The stakes really could not be higher. Depending on which figures are selected, and who you listen to, deputies have nodded through borrowings of £200m., a raid on existing reserves, and opened the taps for spending of up to £650m. over the life of this States.
That’s a colossal sum an island of just 63,000 souls – equivalent to £16,600 per taxpayer – so the trust islanders need to have in their political leaders to use it wisely is considerable.
For last week’s decisions on the Government Work Plan mean just that – P&R has been handed quasi-executive government authority to progress capital investment projects as it sees fit. Islanders now have to hope its members use that power wisely. They won’t, said P&R’s opponents. The GWP was one of the most fiscally incontinent plans seen in almost a decade, said former chief minister Gavin St Pier.
For taxpayers, that comment is disturbing. Many voters expected him to be leading this Assembly and trust his judgment. So, political rhetoric or ruinously expensive prediction?
Time will tell, but the delegated authority transferred to this P&R is less of an experiment than detractors suggest.
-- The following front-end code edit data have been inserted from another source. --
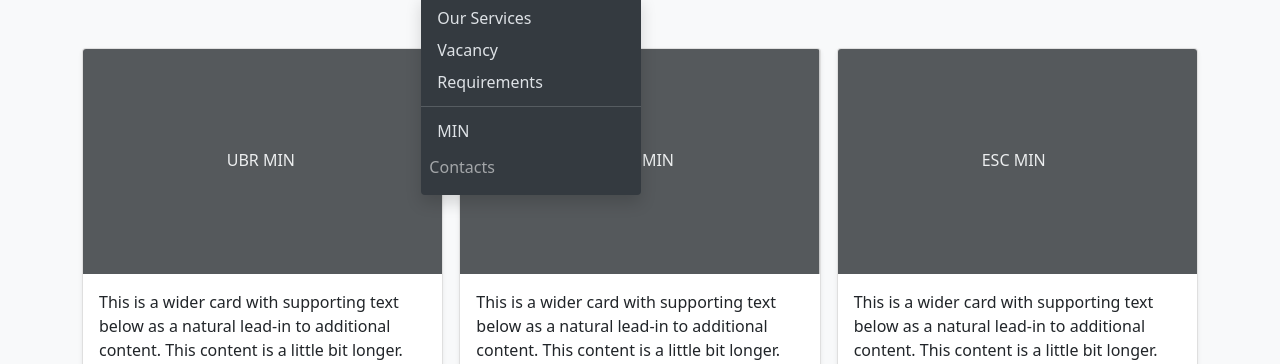
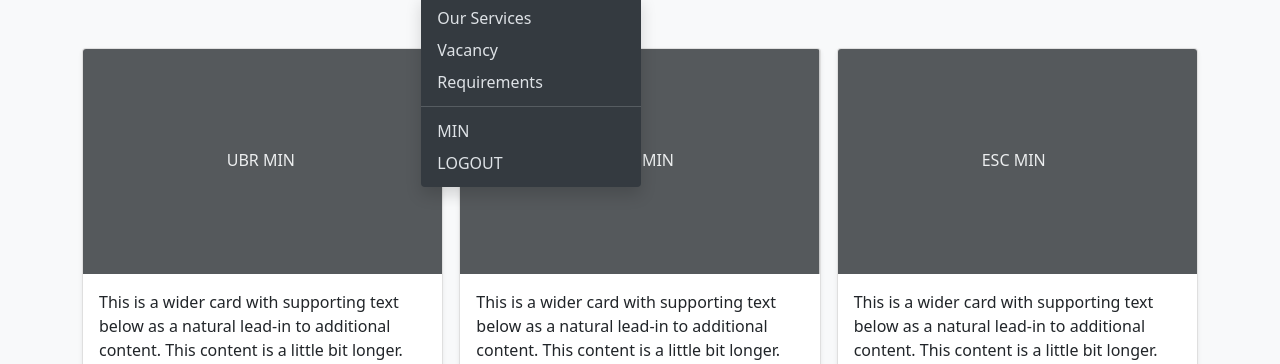
Before and after one commit to Manas-kishore/site, a Django app: template mysite/templates/min.html in a window 1280 px wide, after a click on "More". Shown: the part 56-420 px from the top of the page. Run offline with Django 4.2, Linux system fonts and the light colour scheme; the template is opened without the code that fills it, so the values that code supplies are empty; parts of the project's set-up code (start-up, migrations or seed data) failed here and were passed over.

Commit message:
Update base.html

```diff
--- a/mysite/templates/base.html
+++ b/mysite/templates/base.html
@@ -38,10 +38,7 @@
                   <li><a class="dropdown-item" href="req">Requirements</a></li>
                   <li><hr class="dropdown-divider"></li>
                   <li><a class="dropdown-item" href="min">MIN</a></li>
-
-                <li class="nav-item">
-                  <a class="nav-link" href="/contact">Contacts</a>
-                </li>
+                  <li><a class="dropdown-item" href="logout">LOGOUT</a></li>
 
                 </ul>
               </li>
```
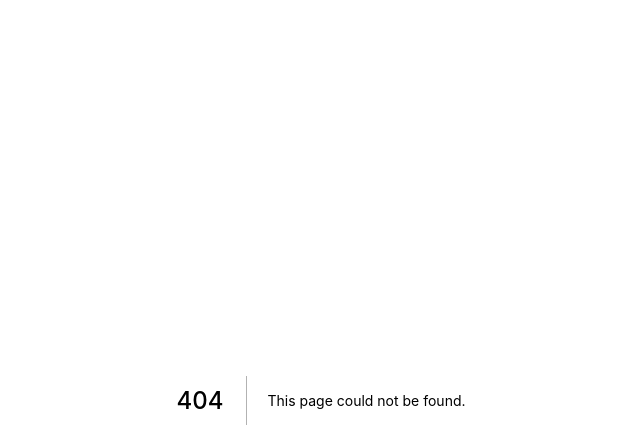
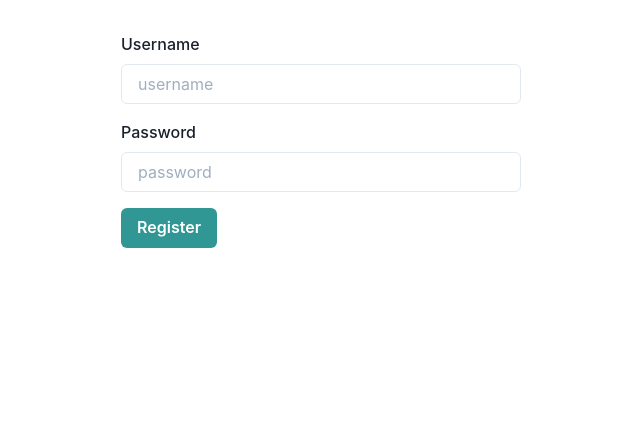
Before and after one commit to alehuer07/the-wizard, a Next.js app in the folder thewizard-web/: page /register in a window 1280 px wide. Before the commit this address had no page. Shown: the top 448 px of the page, without its empty margins (319-959 px from the left). Built offline with nearby package versions, Linux system fonts and the light colour scheme.

Commit message:
add a register page with 2 custom component input fields

```diff
--- a/thewizard-web/package.json
+++ b/thewizard-web/package.json
@@ -10,6 +10,7 @@
     "@chakra-ui/react": "^1.4.2",
     "@emotion/react": "^11.0.0",
     "@emotion/styled": "^11.0.0",
+    "formik": "^2.2.9",
     "framer-motion": "^4.0.3",
     "next": "latest",
     "react": "^17.0.2",
--- /dev/null
+++ b/thewizard-web/src/components/InputField.tsx
@@ -0,0 +1,28 @@
+import {
+  FormControl,
+  FormLabel,
+  Input,
+  FormErrorMessage,
+} from "@chakra-ui/react";
+import { FieldInputProps, FieldMetaProps, useField } from "formik";
+import React, { InputHTMLAttributes } from "react";
+
+type InputFieldProps = InputHTMLAttributes<HTMLInputElement> & {
+  label: string;
+  name: string;
+};
+
+export const InputField: React.FC<InputFieldProps> = ({
+  label,
+  size: _,
+  ...props
+}) => {
+  const [field, { error }] = useField(props);
+  return (
+    <FormControl isInvalid={!!error}>
+      <FormLabel htmlFor={field.name}>{label}</FormLabel>
+      <Input {...field} {...props} id={field.name} />
+      {error ? <FormErrorMessage>{error}</FormErrorMessage> : null}
+    </FormControl>
+  );
+};
--- /dev/null
+++ b/thewizard-web/src/components/Wrapper.tsx
@@ -0,0 +1,22 @@
+import { Box } from "@chakra-ui/react";
+import React from "react";
+
+interface WrapperProps {
+  variant?: "small" | "regular";
+}
+
+export const Wrapper: React.FC<WrapperProps> = ({
+  children,
+  variant = "regular",
+}) => {
+  return (
+    <Box
+      mt={8}
+      mx="auto"
+      maxW={variant === "regular" ? "800px" : "400px"}
+      w="100%"
+    >
+      {children}
+    </Box>
+  );
+};
--- /dev/null
+++ b/thewizard-web/src/pages/register.tsx
@@ -0,0 +1,53 @@
+import {
+  FormControl,
+  FormLabel,
+  Input,
+  FormErrorMessage,
+  Box,
+  Button,
+} from "@chakra-ui/react";
+import { Form, Formik } from "formik";
+import React from "react";
+import { InputField } from "../components/InputField";
+import { Wrapper } from "../components/Wrapper";
+
+interface registerProps {}
+
+export const Register: React.FC<registerProps> = ({}) => {
+  return (
+    <Wrapper variant="small">
+      <Formik
+        initialValues={{ username: "", password: "" }}
+        onSubmit={(values) => console.log(values)}
+      >
+        {({ isSubmitting }) => (
+          <Form>
+            <InputField
+              name="username"
+              placeholder="username"
+              label="Username"
+            />
+            <Box mt={4}>
+              <InputField
+                name="password"
+                placeholder="password"
+                label="Password"
+                type="password"
+              />
+            </Box>
+            <Button
+              mt={4}
+              type="submit"
+              isLoading={isSubmitting}
+              colorScheme="teal"
+            >
+              Register
+            </Button>
+          </Form>
+        )}
+      </Formik>
+    </Wrapper>
+  );
+};
+
+export default Register;
```
Also changed, not shown: 1 other file (tests, documents, lock files or other folders).
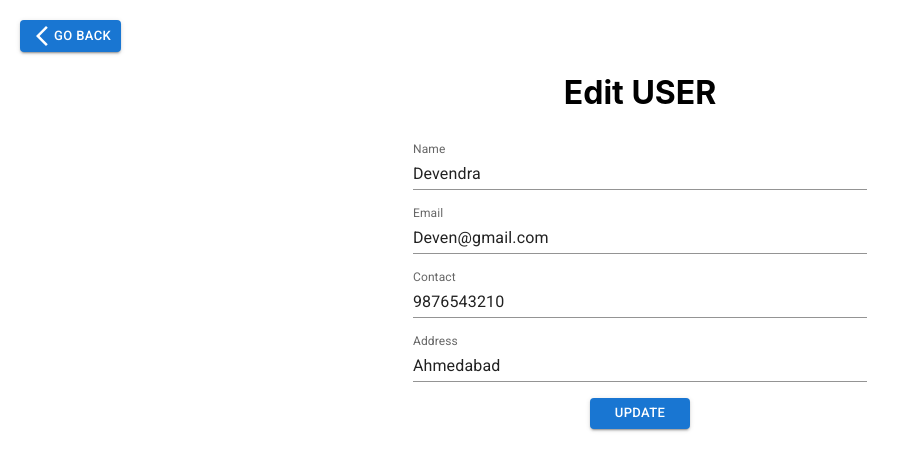
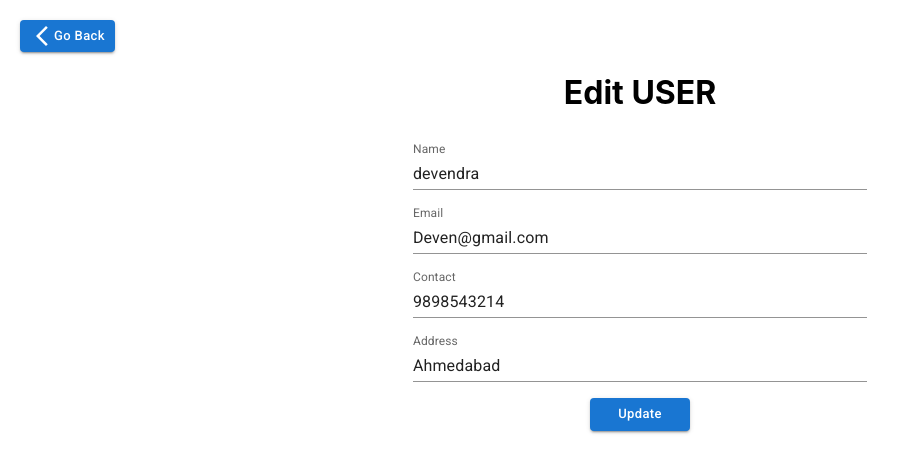
Before and after one commit to devendrapanchal/react-redux-material-ui-demo, a React (Create React App) app: page /editUser/1 in a window 1280 px wide. Shown: the top 472 px of the page, without its empty margins (0-911 px from the left). Built offline with nearby package versions, Linux system fonts and the light colour scheme; data requests are answered from the project's data file.

Commit message:
added texttransform to make text in lowercase

```diff
--- a/db.json
+++ b/db.json
@@ -1,10 +1,10 @@
 {
   "user": [
     {
-      "name": "Devendra",
+      "name": "devendra",
       "address": "Ahmedabad",
       "email": "Deven@gmail.com",
-      "contact": "9876543210",
+      "contact": "9898543214",
       "id": 1
     },
     {
--- a/src/pages/AddUser.js
+++ b/src/pages/AddUser.js
@@ -35,7 +35,12 @@ const AddUser = () => {
       <Button
         onClick={() => history("/")}
         variant="contained"
-        style={{ margin: "20px", width: "100x", display: "flex" }}
+        style={{
+          margin: "20px",
+          width: "100x",
+          display: "flex",
+          textTransform: "none",
+        }}
         color="primary"
         size="small"
       >
@@ -96,7 +101,7 @@ const AddUser = () => {
         <br />
         <Button
           variant="contained"
-          style={{ width: "100px" }}
+          style={{ width: "100px", padding: "5px", textTransform: "none" }}
           color="primary"
           size="small"
           type="submit"
--- a/src/pages/EditUser.js
+++ b/src/pages/EditUser.js
@@ -49,7 +49,12 @@ const EditUser = () => {
       <Button
         onClick={() => history("/")}
         variant="contained"
-        style={{ margin: "20px", width: "100x", display: "flex" }}
+        style={{
+          margin: "20px",
+          width: "100x",
+          display: "flex",
+          textTransform: "none",
+        }}
         color="primary"
         size="small"
       >
@@ -110,7 +115,7 @@ const EditUser = () => {
         <br />
         <Button
           variant="contained"
-          style={{ width: "100px" }}
+          style={{ width: "100px", padding: "5px", textTransform: "none" }}
           color="primary"
           size="small"
           type="submit"
--- a/src/pages/Home.js
+++ b/src/pages/Home.js
@@ -95,7 +95,7 @@ const Home = () => {
                       aria-label="button group"
                     >
                       <Button
-                        style={{ margin: "5px" }}
+                        style={{ margin: "5px", textTransform: "none" }}
                         color="secondary"
                         onClick={() => handleDelete(row.id)}
                       >
@@ -104,7 +104,7 @@ const Home = () => {
                       </Button>
                       <Button
                         onClick={() => history(`/editUser/${row.id}`)}
-                        style={{ margin: "5px" }}
+                        style={{ margin: "5px", textTransform: "none" }}
                         color="primary"
                       >
                         <ModeEditIcon />
```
Departments already have wide discretion to spend and the GWP tries to ensure taxpayer funds are used for targeted purposes – not gratifying committee whims.
While the political heat in the Assembly is rising, it is possible to detect an acceptance elsewhere of this new normal – a government that can take decisions with a ’proper’ majority and little prospect of a flip-flop ambush a few months down the track. That is to be welcomed.
While P&R appears to gave gained power, it has embraced significant extra responsibility. It will – rightly – be under enormous pressure to deliver the GWP and to do so in a timely, cost-effective fashion.
Fail, and it will find taxpayers and voters far more critical than opponents in the Assembly.